• TASK ITEM: Repeat each entry exactly. Drop every image.

• RECORDS SUPPLIED:
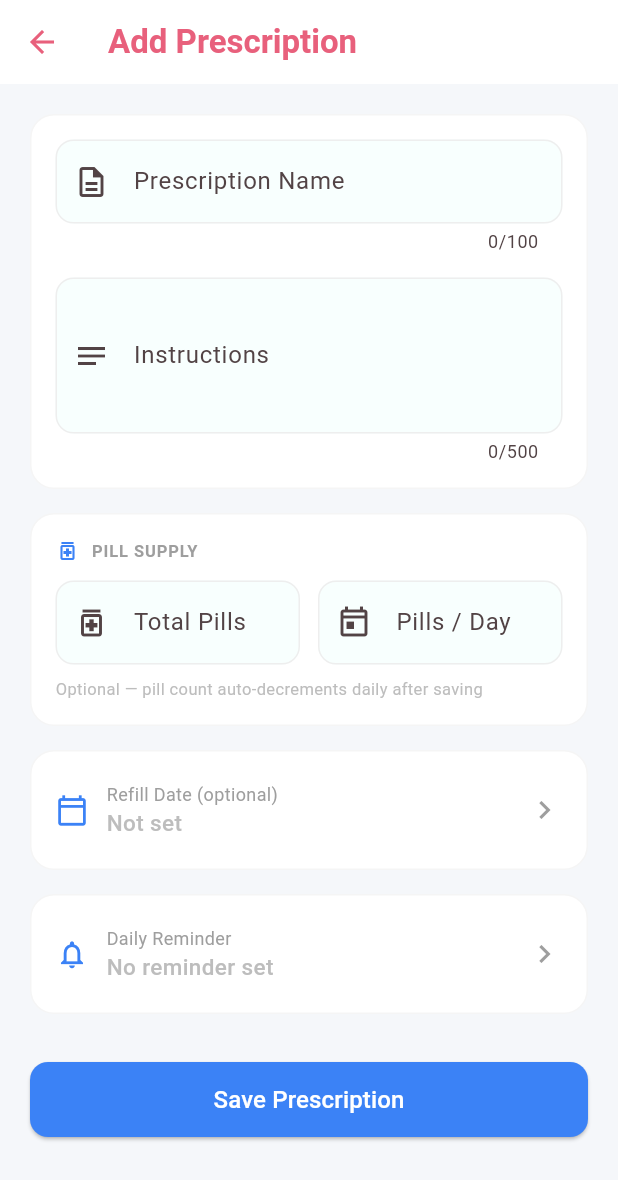
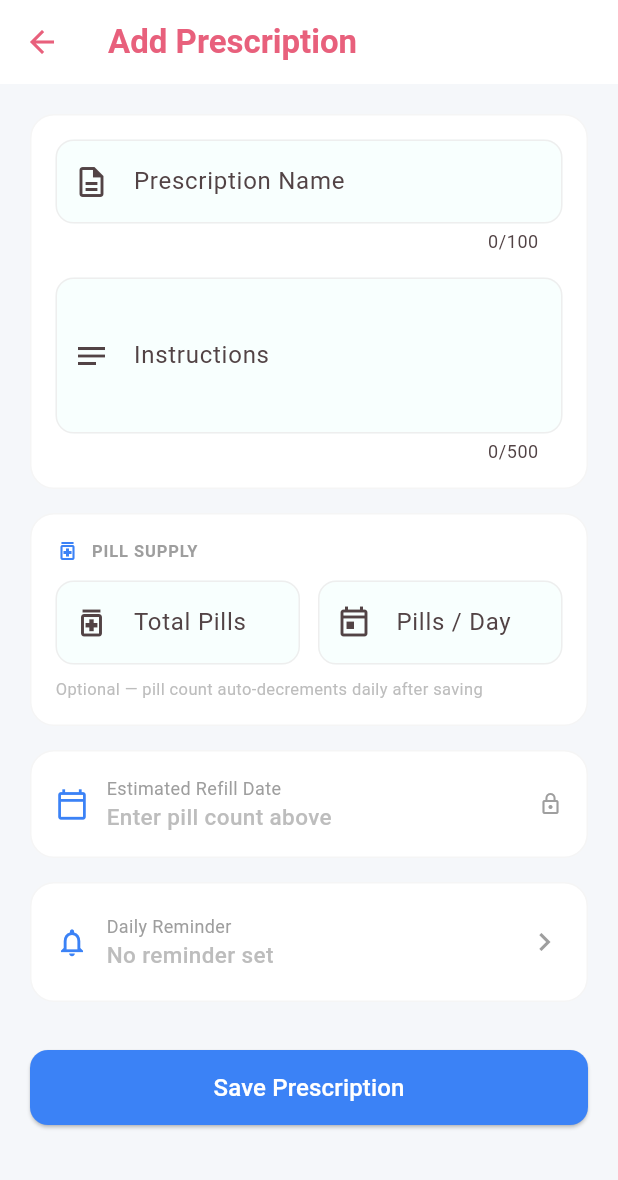
Before and after one commit to kushanmaskey/medicine_reminder_claude, a Flutter app: the AddPrescriptionScreen screen opened directly, on a phone screen of 412 x 824 dp. Shown: the top 1180 px of the screen. Run offline on Flutter 3.47's test engine with Material 3 defaults, Android fonts, the phone set to English and light mode, and no system bars; our stand-ins replace flutter_local_notifications, image_picker, shared_preferences, supabase_flutter, timezone; accounts and stored records are empty; network calls fail.

Commit message:
Auto-calculate prescription refill date; fix keyboard focus on pickers
- Refill date in prescription is now read-only, auto-calculated from
  totalPills ÷ pillsPerDay starting from today; updates live as user
  types pill counts
- Dismiss keyboard before opening any date/time picker on all add/edit
  screens so focus does not jump back to a text field after selection

Co-Authored-By: Claude Sonnet 4.6 <noreply@anthropic.com>

```diff
--- a/lib/screens/add_activity_screen.dart
+++ b/lib/screens/add_activity_screen.dart
@@ -68,6 +68,7 @@ class _AddActivityScreenState extends State<AddActivityScreen> {
   bool get _isDistanceBased => _type == 'Walk' || _type == 'Run';
 
   Future<void> _pickDate() async {
+    FocusScope.of(context).unfocus();
     final date = await showDatePicker(
       context: context,
       initialDate: _recordedAt,
--- a/lib/screens/add_appointment_screen.dart
+++ b/lib/screens/add_appointment_screen.dart
@@ -70,6 +70,7 @@ class _AddAppointmentScreenState extends State<AddAppointmentScreen> {
   }
 
   Future<void> _pickDate() async {
+    FocusScope.of(context).unfocus();
     final picked = await showDatePicker(
       context: context,
       initialDate: _appointmentDate ?? DateTime.now().add(const Duration(days: 1)),
@@ -86,6 +87,7 @@ class _AddAppointmentScreenState extends State<AddAppointmentScreen> {
   }
 
   Future<void> _pickTime() async {
+    FocusScope.of(context).unfocus();
     final picked = await showTimePicker(
       context: context,
       initialTime: _appointmentTime ?? const TimeOfDay(hour: 9, minute: 0),
@@ -100,6 +102,7 @@ class _AddAppointmentScreenState extends State<AddAppointmentScreen> {
   }
 
   Future<void> _addAlert() async {
+    FocusScope.of(context).unfocus();
     final defaultDate = _appointmentDate ?? DateTime.now().add(const Duration(days: 1));
     final date = await showDatePicker(
       context: context,
--- a/lib/screens/add_prescription_screen.dart
+++ b/lib/screens/add_prescription_screen.dart
@@ -18,7 +18,6 @@ class _AddPrescriptionScreenState extends State<AddPrescriptionScreen> {
   final _instructionsController = TextEditingController();
   final _totalPillsController = TextEditingController();
   final _pillsPerDayController = TextEditingController();
-  DateTime? _refillDate;
   TimeOfDay? _notificationTime;
   bool _saving = false;
 
@@ -27,15 +26,30 @@ class _AddPrescriptionScreenState extends State<AddPrescriptionScreen> {
   @override
   void initState() {
     super.initState();
+    _totalPillsController.addListener(() => setState(() {}));
+    _pillsPerDayController.addListener(() => setState(() {}));
     if (_isEditing) {
       final p = widget.existing!;
       _nameController.text = p.name;
       _instructionsController.text = p.instructions;
-      _refillDate = p.refillDate;
       _notificationTime = p.notificationTime;
       if (p.totalPills != null) _totalPillsController.text = p.totalPills.toString();
       if (p.pillsPerDay != null) _pillsPerDayController.text = p.pillsPerDay.toString();
     }
+  }
+
+  DateTime? get _calculatedRefillDate {
+    final total = int.tryParse(_totalPillsController.text.trim());
+    final perDay = int.tryParse(_pillsPerDayController.text.trim());
+    if (total == null || perDay == null || perDay <= 0) return null;
+    return DateTime.now().add(Duration(days: (total / perDay).ceil()));
+  }
+
+  String get _refillDateDisplay {
+    final d = _calculatedRefillDate;
+    if (d == null) return 'Enter pill count above';
+    const months = ['Jan','Feb','Mar','Apr','May','Jun','Jul','Aug','Sep','Oct','Nov','Dec'];
+    return '${months[d.month - 1]} ${d.day}, ${d.year}';
   }
 
   @override
@@ -47,23 +61,8 @@ class _AddPrescriptionScreenState extends State<AddPrescriptionScreen> {
     super.dispose();
   }
 
-  Future<void> _pickRefillDate() async {
-    final picked = await showDatePicker(
-      context: context,
-      initialDate: _refillDate ?? DateTime.now().add(const Duration(days: 30)),
-      firstDate: DateTime(2000),
-      lastDate: DateTime.now().add(const Duration(days: 365 * 5)),
-      builder: (ctx, child) => Theme(
-        data: Theme.of(ctx).copyWith(
-          colorScheme: const ColorScheme.light(primary: Color(0xFF3B82F6)),
-        ),
-        child: child!,
-      ),
-    );
-    if (picked != null) setState(() => _refillDate = picked);
-  }
-
   Future<void> _pickNotificationTime() async {
+    FocusScope.of(context).unfocus();
     final picked = await showTimePicker(
       context: context,
       initialTime: _notificationTime ?? const TimeOfDay(hour: 8, minute: 0),
@@ -117,7 +116,7 @@ class _AddPrescriptionScreenState extends State<AddPrescriptionScreen> {
       id: widget.existing?.id ??
           DateTime.now().millisecondsSinceEpoch.toString(),
       name: _nameController.text.trim(),
-      refillDate: _refillDate,
+      refillDate: _calculatedRefillDate,
       instructions: _instructionsController.text.trim(),
       notificationHour: _notificationTime?.hour,
       notificationMinute: _notificationTime?.minute,
@@ -309,23 +308,37 @@ class _AddPrescriptionScreenState extends State<AddPrescriptionScreen> {
 
             _SectionCard(
               children: [
-                _PickerTile(
-                  icon: Icons.calendar_today_outlined,
-                  label: 'Refill Date (optional)',
-                  value: _refillDate == null
-                      ? 'Not set'
-                      : '${_refillDate!.day}/${_refillDate!.month}/${_refillDate!.year}',
-                  onTap: _pickRefillDate,
-                  hasValue: _refillDate != null,
-                  trailing: _refillDate != null
-                      ? IconButton(
-                          tooltip: 'Clear refill date',
-                          icon: const Icon(Icons.close,
-                              size: 18, color: Colors.grey),
-                          onPressed: () =>
-                              setState(() => _refillDate = null),
-                        )
-                      : null,
+                Row(
+                  children: [
+                    const Icon(Icons.calendar_today_outlined,
+                        color: Color(0xFF3B82F6), size: 22),
+                    const SizedBox(width: 12),
+                    Expanded(
+                      child: Column(
+                        crossAxisAlignment: CrossAxisAlignment.start,
+                        children: [
+                          Text('Estimated Refill Date',
+                              style: TextStyle(
+                                  fontSize: 12, color: Colors.grey[500])),
+                          Text(
+                            _refillDateDisplay,
+                            style: TextStyle(
+                              fontSize: 15,
+                              fontWeight: FontWeight.w500,
+                              color: _calculatedRefillDate != null
+                                  ? const Color(0xFFE8607C)
+                                  : Colors.grey[400],
+                            ),
+                          ),
+                        ],
+                      ),
+                    ),
+                    const Tooltip(
+                      message: 'Auto-calculated: total pills ÷ pills per day',
+                      child: Icon(Icons.lock_outline,
+                          size: 16, color: Colors.grey),
+                    ),
+                  ],
                 ),
               ],
             ),
--- a/lib/screens/add_vital_screen.dart
+++ b/lib/screens/add_vital_screen.dart
@@ -87,6 +87,7 @@ class _AddVitalScreenState extends State<AddVitalScreen> {
   // ── Date / time pickers ────────────────────────────────────────────────────
 
   Future<void> _pickDateTime() async {
+    FocusScope.of(context).unfocus();
     final date = await showDatePicker(
       context: context,
       initialDate: _recordedAt,
@@ -116,6 +117,7 @@ class _AddVitalScreenState extends State<AddVitalScreen> {
   }
 
   Future<DateTime?> _pickPastDate(DateTime? initial, String label) async {
+    FocusScope.of(context).unfocus();
     return showDatePicker(
       context: context,
       initialDate: initial ?? DateTime.now(),
```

• FINAL ANSWER:
Before and after one commit to kushanmaskey/medicine_reminder_claude, a Flutter app: the AddPrescriptionScreen screen opened directly, on a phone screen of 412 x 824 dp. Shown: the top 1180 px of the screen. Run offline on Flutter 3.47's test engine with Material 3 defaults, Android fonts, the phone set to English and light mode, and no system bars; our stand-ins replace flutter_local_notifications, image_picker, shared_preferences, supabase_flutter, timezone; accounts and stored records are empty; network calls fail.

Commit message:
Auto-calculate prescription refill date; fix keyboard focus on pickers
- Refill date in prescription is now read-only, auto-calculated from
  totalPills ÷ pillsPerDay starting from today; updates live as user
  types pill counts
- Dismiss keyboard before opening any date/time picker on all add/edit
  screens so focus does not jump back to a text field after selection

Co-Authored-By: Claude Sonnet 4.6 <noreply@anthropic.com>

```diff
--- a/lib/screens/add_activity_screen.dart
+++ b/lib/screens/add_activity_screen.dart
@@ -68,6 +68,7 @@ class _AddActivityScreenState extends State<AddActivityScreen> {
   bool get _isDistanceBased => _type == 'Walk' || _type == 'Run';
 
   Future<void> _pickDate() async {
+    FocusScope.of(context).unfocus();
     final date = await showDatePicker(
       context: context,
       initialDate: _recordedAt,
--- a/lib/screens/add_appointment_screen.dart
+++ b/lib/screens/add_appointment_screen.dart
@@ -70,6 +70,7 @@ class _AddAppointmentScreenState extends State<AddAppointmentScreen> {
   }
 
   Future<void> _pickDate() async {
+    FocusScope.of(context).unfocus();
     final picked = await showDatePicker(
       context: context,
       initialDate: _appointmentDate ?? DateTime.now().add(const Duration(days: 1)),
@@ -86,6 +87,7 @@ class _AddAppointmentScreenState extends State<AddAppointmentScreen> {
   }
 
   Future<void> _pickTime() async {
+    FocusScope.of(context).unfocus();
     final picked = await showTimePicker(
       context: context,
       initialTime: _appointmentTime ?? const TimeOfDay(hour: 9, minute: 0),
@@ -100,6 +102,7 @@ class _AddAppointmentScreenState extends State<AddAppointmentScreen> {
   }
 
   Future<void> _addAlert() async {
+    FocusScope.of(context).unfocus();
     final defaultDate = _appointmentDate ?? DateTime.now().add(const Duration(days: 1));
     final date = await showDatePicker(
       context: context,
--- a/lib/screens/add_prescription_screen.dart
+++ b/lib/screens/add_prescription_screen.dart
@@ -18,7 +18,6 @@ class _AddPrescriptionScreenState extends State<AddPrescriptionScreen> {
   final _instructionsController = TextEditingController();
   final _totalPillsController = TextEditingController();
   final _pillsPerDayController = TextEditingController();
-  DateTime? _refillDate;
   TimeOfDay? _notificationTime;
   bool _saving = false;
 
@@ -27,15 +26,30 @@ class _AddPrescriptionScreenState extends State<AddPrescriptionScreen> {
   @override
   void initState() {
     super.initState();
+    _totalPillsController.addListener(() => setState(() {}));
+    _pillsPerDayController.addListener(() => setState(() {}));
     if (_isEditing) {
       final p = widget.existing!;
       _nameController.text = p.name;
       _instructionsController.text = p.instructions;
-      _refillDate = p.refillDate;
       _notificationTime = p.notificationTime;
       if (p.totalPills != null) _totalPillsController.text = p.totalPills.toString();
       if (p.pillsPerDay != null) _pillsPerDayController.text = p.pillsPerDay.toString();
     }
+  }
+
+  DateTime? get _calculatedRefillDate {
+    final total = int.tryParse(_totalPillsController.text.trim());
+    final perDay = int.tryParse(_pillsPerDayController.text.trim());
+    if (total == null || perDay == null || perDay <= 0) return null;
+    return DateTime.now().add(Duration(days: (total / perDay).ceil()));
+  }
+
+  String get _refillDateDisplay {
+    final d = _calculatedRefillDate;
+    if (d == null) return 'Enter pill count above';
+    const months = ['Jan','Feb','Mar','Apr','May','Jun','Jul','Aug','Sep','Oct','Nov','Dec'];
+    return '${months[d.month - 1]} ${d.day}, ${d.year}';
   }
 
   @override
@@ -47,23 +61,8 @@ class _AddPrescriptionScreenState extends State<AddPrescriptionScreen> {
     super.dispose();
   }
 
-  Future<void> _pickRefillDate() async {
-    final picked = await showDatePicker(
-      context: context,
-      initialDate: _refillDate ?? DateTime.now().add(const Duration(days: 30)),
-      firstDate: DateTime(2000),
-      lastDate: DateTime.now().add(const Duration(days: 365 * 5)),
-      builder: (ctx, child) => Theme(
-        data: Theme.of(ctx).copyWith(
-          colorScheme: const ColorScheme.light(primary: Color(0xFF3B82F6)),
-        ),
-        child: child!,
-      ),
-    );
-    if (picked != null) setState(() => _refillDate = picked);
-  }
-
   Future<void> _pickNotificationTime() async {
+    FocusScope.of(context).unfocus();
     final picked = await showTimePicker(
       context: context,
       initialTime: _notificationTime ?? const TimeOfDay(hour: 8, minute: 0),
@@ -117,7 +116,7 @@ class _AddPrescriptionScreenState extends State<AddPrescriptionScreen> {
       id: widget.existing?.id ??
           DateTime.now().millisecondsSinceEpoch.toString(),
       name: _nameController.text.trim(),
-      refillDate: _refillDate,
+      refillDate: _calculatedRefillDate,
       instructions: _instructionsController.text.trim(),
       notificationHour: _notificationTime?.hour,
       notificationMinute: _notificationTime?.minute,
@@ -309,23 +308,37 @@ class _AddPrescriptionScreenState extends State<AddPrescriptionScreen> {
 
             _SectionCard(
               children: [
-                _PickerTile(
-                  icon: Icons.calendar_today_outlined,
-                  label: 'Refill Date (optional)',
-                  value: _refillDate == null
-                      ? 'Not set'
-                      : '${_refillDate!.day}/${_refillDate!.month}/${_refillDate!.year}',
-                  onTap: _pickRefillDate,
-                  hasValue: _refillDate != null,
-                  trailing: _refillDate != null
-                      ? IconButton(
-                          tooltip: 'Clear refill date',
-                          icon: const Icon(Icons.close,
-                              size: 18, color: Colors.grey),
-                          onPressed: () =>
-                              setState(() => _refillDate = null),
-                        )
-                      : null,
+                Row(
+                  children: [
+                    const Icon(Icons.calendar_today_outlined,
+                        color: Color(0xFF3B82F6), size: 22),
+                    const SizedBox(width: 12),
+                    Expanded(
+                      child: Column(
+                        crossAxisAlignment: CrossAxisAlignment.start,
+                        children: [
+                          Text('Estimated Refill Date',
+                              style: TextStyle(
+                                  fontSize: 12, color: Colors.grey[500])),
+                          Text(
+                            _refillDateDisplay,
+                            style: TextStyle(
+                              fontSize: 15,
+                              fontWeight: FontWeight.w500,
+                              color: _calculatedRefillDate != null
+                                  ? const Color(0xFFE8607C)
+                                  : Colors.grey[400],
+                            ),
+                          ),
+                        ],
+                      ),
+                    ),
+                    const Tooltip(
+                      message: 'Auto-calculated: total pills ÷ pills per day',
+                      child: Icon(Icons.lock_outline,
+                          size: 16, color: Colors.grey),
+                    ),
+                  ],
                 ),
               ],
             ),
--- a/lib/screens/add_vital_screen.dart
+++ b/lib/screens/add_vital_screen.dart
@@ -87,6 +87,7 @@ class _AddVitalScreenState extends State<AddVitalScreen> {
   // ── Date / time pickers ────────────────────────────────────────────────────
 
   Future<void> _pickDateTime() async {
+    FocusScope.of(context).unfocus();
     final date = await showDatePicker(
       context: context,
       initialDate: _recordedAt,
@@ -116,6 +117,7 @@ class _AddVitalScreenState extends State<AddVitalScreen> {
   }
 
   Future<DateTime?> _pickPastDate(DateTime? initial, String label) async {
+    FocusScope.of(context).unfocus();
     return showDatePicker(
       context: context,
       initialDate: initial ?? DateTime.now(),
```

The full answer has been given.